ASID Shares Findings of '21 Outlook & State of Interior Design Report
Washington, DC, March 2, 2021-To keep interior design practitioners and professionals on the cusp of relevant changes as related to global trends, economic indicators and beyond, the American Society of Interior Designers (ASID) has released its annual Outlook and State of Interior Design Report. A summary of findings is below.
The report finds that health and wellness, long pillars of the ASID mission, have become top priorities for individuals and institutions. Additional findings that designers must bear in mind include:
Population age distribution is no longer a pyramid but a rectangle. Increases in the aging population and decreases in birth rate over time have transformed the population distribution, and each generation has different lifestyles and needs.
Economic and social inequalities will worsen due to the pandemic, but there is heightened awareness and efforts to improve diversity, equity, and inclusion overall. Increased attention is being given to providing good design to everyone, creating a greater stock of affordable housing, adding diversity in leadership positions, and thinking about identity holistically.
The great pause of 2020 had people and organizations revisit fundamental values and lead meaningful transformations. The pursuit of wealth, security and health will drive life goals, but at different capacities and prioritizations.
Sustainability becomes a bottom-line concern. Companies will need to rethink their operations and their environmental impact as they face the potential economic costs of climate change. Organizations will want their business environments to reflect these values and want more information about sourcing, supply chain, methods of delivery and life cycle.
Virtual technologies will become more mainstream as a way of doing business, including how designers work. Both clients and employees will utilize visualization technologies to replicate the human interaction/experience in an actual physical environment and provide necessary services as best as possible.

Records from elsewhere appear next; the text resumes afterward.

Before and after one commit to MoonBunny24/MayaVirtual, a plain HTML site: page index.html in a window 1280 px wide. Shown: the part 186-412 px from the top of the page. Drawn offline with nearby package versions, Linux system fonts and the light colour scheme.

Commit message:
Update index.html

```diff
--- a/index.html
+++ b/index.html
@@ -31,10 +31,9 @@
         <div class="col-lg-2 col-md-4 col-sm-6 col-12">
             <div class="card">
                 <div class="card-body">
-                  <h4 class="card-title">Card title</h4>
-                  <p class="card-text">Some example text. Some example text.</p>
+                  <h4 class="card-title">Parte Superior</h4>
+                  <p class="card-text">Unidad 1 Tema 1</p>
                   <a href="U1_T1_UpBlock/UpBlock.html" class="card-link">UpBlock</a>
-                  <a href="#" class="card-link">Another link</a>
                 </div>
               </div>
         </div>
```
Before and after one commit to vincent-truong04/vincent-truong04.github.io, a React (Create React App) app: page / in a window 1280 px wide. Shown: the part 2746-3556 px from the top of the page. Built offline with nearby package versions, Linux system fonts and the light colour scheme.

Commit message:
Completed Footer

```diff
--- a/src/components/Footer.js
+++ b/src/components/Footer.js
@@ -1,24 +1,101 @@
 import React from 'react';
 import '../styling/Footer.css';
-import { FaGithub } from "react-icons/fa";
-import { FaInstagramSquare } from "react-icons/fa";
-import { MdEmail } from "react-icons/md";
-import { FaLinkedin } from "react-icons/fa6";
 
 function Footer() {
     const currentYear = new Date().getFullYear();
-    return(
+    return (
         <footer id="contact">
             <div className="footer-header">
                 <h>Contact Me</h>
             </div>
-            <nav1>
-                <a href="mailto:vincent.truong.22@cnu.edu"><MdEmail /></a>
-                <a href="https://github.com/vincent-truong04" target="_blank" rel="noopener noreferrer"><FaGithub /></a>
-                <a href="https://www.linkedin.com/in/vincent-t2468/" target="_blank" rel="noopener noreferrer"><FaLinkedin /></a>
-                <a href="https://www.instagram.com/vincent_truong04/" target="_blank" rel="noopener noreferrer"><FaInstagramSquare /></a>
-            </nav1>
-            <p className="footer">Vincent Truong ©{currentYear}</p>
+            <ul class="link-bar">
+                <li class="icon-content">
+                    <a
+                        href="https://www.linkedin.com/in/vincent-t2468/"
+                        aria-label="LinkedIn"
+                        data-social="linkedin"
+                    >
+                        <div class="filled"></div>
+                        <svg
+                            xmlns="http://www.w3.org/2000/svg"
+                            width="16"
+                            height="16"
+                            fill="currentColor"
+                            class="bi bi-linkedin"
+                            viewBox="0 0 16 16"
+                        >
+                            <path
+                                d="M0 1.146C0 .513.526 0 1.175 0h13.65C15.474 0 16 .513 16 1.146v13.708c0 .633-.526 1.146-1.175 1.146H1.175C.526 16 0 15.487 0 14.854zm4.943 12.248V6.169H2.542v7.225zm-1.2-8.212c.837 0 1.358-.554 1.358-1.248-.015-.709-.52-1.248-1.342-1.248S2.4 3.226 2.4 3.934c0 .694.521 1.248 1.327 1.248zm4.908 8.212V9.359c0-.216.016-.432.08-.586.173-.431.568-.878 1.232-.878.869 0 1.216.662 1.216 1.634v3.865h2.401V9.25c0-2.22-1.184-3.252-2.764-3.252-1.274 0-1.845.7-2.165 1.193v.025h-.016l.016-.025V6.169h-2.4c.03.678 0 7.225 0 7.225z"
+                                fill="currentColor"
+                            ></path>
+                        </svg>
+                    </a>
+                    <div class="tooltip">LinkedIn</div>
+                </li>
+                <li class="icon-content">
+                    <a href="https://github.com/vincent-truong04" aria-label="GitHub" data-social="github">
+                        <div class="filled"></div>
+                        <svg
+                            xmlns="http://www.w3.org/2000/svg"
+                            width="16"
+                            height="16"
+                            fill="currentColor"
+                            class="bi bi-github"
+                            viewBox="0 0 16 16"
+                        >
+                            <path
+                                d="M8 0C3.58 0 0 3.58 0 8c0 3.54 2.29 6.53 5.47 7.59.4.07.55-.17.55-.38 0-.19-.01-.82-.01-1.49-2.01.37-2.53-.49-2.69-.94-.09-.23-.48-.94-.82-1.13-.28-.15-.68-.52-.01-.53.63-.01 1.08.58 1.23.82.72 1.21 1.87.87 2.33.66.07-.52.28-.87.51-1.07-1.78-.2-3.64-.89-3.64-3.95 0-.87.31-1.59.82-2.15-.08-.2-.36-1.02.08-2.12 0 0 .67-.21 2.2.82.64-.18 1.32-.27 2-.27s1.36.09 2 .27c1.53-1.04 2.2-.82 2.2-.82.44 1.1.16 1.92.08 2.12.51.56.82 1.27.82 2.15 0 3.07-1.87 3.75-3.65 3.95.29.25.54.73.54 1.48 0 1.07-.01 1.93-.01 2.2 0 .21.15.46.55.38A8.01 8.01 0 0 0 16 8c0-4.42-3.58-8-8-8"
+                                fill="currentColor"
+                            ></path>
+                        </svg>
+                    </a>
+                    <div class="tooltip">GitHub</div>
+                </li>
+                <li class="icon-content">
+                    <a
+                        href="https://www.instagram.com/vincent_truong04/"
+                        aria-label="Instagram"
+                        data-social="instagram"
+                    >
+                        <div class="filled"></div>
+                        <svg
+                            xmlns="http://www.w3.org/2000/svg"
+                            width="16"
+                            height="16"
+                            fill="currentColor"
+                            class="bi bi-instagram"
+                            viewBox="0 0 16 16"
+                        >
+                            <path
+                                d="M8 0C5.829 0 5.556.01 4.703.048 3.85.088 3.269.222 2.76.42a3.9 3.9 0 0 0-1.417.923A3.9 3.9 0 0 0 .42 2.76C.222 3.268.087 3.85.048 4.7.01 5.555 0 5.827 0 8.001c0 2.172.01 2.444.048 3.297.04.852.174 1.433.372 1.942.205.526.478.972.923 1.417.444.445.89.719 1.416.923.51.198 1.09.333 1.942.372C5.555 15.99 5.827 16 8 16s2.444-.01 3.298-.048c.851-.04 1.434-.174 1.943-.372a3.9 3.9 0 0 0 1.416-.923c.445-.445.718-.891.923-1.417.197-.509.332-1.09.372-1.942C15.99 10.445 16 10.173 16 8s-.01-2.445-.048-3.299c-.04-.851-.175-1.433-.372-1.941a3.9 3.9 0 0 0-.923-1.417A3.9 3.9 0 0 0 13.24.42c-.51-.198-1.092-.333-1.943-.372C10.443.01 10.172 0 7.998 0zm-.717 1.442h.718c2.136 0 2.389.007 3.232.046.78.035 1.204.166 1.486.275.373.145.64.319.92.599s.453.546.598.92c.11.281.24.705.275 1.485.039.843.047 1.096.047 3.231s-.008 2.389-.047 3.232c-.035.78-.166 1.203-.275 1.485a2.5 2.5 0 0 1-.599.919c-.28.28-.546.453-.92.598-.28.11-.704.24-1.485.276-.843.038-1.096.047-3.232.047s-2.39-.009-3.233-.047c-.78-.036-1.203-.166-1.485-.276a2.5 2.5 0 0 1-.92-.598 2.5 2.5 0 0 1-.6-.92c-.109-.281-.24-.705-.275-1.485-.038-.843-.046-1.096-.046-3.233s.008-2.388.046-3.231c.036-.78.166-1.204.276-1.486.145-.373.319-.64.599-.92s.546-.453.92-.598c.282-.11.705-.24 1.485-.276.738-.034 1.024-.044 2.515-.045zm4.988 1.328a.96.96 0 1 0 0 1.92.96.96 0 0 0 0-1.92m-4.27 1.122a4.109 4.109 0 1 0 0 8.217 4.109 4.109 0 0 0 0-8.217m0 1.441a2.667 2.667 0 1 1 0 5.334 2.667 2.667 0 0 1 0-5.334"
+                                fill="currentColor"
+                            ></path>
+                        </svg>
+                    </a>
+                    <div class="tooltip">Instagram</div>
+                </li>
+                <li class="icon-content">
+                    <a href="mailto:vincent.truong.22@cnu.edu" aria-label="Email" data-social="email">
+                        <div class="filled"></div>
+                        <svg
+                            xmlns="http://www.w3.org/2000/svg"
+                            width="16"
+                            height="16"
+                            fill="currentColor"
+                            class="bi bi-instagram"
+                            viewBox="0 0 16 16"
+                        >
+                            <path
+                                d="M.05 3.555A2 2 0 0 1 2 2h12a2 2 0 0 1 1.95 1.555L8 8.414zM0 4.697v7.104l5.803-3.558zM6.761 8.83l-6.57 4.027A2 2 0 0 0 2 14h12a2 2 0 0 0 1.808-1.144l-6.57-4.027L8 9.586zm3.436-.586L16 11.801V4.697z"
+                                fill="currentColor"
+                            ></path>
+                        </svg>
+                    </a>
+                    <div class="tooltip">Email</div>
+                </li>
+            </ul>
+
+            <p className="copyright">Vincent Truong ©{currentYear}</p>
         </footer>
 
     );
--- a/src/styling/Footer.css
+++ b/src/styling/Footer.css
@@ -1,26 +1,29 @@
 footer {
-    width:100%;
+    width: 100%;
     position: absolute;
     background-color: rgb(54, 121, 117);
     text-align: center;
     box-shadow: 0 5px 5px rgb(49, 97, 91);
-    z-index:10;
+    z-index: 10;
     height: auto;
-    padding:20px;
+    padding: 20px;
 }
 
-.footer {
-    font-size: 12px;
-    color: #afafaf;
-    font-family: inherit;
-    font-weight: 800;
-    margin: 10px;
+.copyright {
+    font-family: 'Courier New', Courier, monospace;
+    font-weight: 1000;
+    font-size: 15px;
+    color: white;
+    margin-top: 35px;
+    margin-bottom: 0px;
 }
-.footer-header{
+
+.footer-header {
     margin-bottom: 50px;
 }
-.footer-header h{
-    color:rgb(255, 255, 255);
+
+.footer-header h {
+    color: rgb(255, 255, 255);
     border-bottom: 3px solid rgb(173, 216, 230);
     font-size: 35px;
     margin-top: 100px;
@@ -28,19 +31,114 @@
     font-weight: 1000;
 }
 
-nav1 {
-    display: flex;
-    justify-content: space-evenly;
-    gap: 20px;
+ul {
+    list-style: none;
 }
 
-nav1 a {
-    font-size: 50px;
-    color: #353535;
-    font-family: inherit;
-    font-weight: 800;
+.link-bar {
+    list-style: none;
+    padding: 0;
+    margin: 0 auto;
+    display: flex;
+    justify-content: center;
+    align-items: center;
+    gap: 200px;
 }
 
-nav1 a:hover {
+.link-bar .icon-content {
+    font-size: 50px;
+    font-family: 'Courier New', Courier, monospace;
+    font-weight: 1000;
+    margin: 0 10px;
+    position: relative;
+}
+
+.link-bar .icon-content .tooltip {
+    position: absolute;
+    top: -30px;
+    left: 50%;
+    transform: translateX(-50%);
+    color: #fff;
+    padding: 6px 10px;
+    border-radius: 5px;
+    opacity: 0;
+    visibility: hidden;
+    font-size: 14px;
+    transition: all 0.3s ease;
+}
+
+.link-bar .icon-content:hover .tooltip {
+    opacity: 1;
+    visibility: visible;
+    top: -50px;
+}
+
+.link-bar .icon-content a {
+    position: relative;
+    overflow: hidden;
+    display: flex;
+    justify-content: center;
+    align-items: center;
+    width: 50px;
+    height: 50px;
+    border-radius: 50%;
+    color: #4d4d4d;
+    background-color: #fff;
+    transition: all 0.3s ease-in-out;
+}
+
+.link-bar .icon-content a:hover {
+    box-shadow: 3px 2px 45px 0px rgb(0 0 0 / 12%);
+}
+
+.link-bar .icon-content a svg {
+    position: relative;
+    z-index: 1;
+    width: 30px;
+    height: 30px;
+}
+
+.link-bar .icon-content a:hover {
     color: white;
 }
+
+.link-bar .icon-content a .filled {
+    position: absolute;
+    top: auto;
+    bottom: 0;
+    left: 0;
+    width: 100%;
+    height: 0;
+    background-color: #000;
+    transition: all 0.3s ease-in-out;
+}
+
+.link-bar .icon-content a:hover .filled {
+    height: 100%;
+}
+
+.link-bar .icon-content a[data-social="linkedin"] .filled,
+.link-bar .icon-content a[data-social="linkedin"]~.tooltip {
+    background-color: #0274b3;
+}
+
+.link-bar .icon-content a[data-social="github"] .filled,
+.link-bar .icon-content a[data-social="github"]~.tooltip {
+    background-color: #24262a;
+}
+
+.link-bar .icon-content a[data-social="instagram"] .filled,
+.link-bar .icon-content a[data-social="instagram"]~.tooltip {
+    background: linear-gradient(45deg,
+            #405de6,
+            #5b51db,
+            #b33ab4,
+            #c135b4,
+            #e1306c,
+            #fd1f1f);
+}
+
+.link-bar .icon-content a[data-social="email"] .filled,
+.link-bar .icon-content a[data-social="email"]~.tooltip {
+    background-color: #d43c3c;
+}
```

The report also positions the interior design industry within the U.S. economy. While the recovery in 2021-22 may be slow, the overall outlook is positive, and growth of spending in the residential sector has made up for losses in the commercial space. It finds:
Real spending on furnishings and durable household equipment and the housing market have led the recovery. The pandemic escalated the need for improved living accommodations that resulted in the purchase of a home and/or renovation projects.
Pricing concerns will persist, impacting the bottom-line. Trade issues and inflation influence product and material pricing. Suppliers and now contractors have absorbed cost increases that resulted from the disruptions to supply chains and shifts in supply and demand from COVID-19. Continued unresolved trade concerns with various large regional powers, like Canada, Mexico, China, and the European Union (EU) play a pivotal role, as well.
Construction spending activity in commercial sectors will continue to suffer. Office, hospitality, and retail sectors that have been hit the hardest from the pandemic will experience stagnant recovery. Work in these sectors will focus on required updates in response to the pandemic.
The report also looks at the current state of the industry and profession, noting that interior design is on a strong path to recovery, thanks to the consistent firm and practitioner growth for more than the past five years. However, it faces challenges from talent shortage and diversity, and suggests that the profession must work together collectively to support emerging talent.
Related Topics:American Society of Interior Designers (ASID)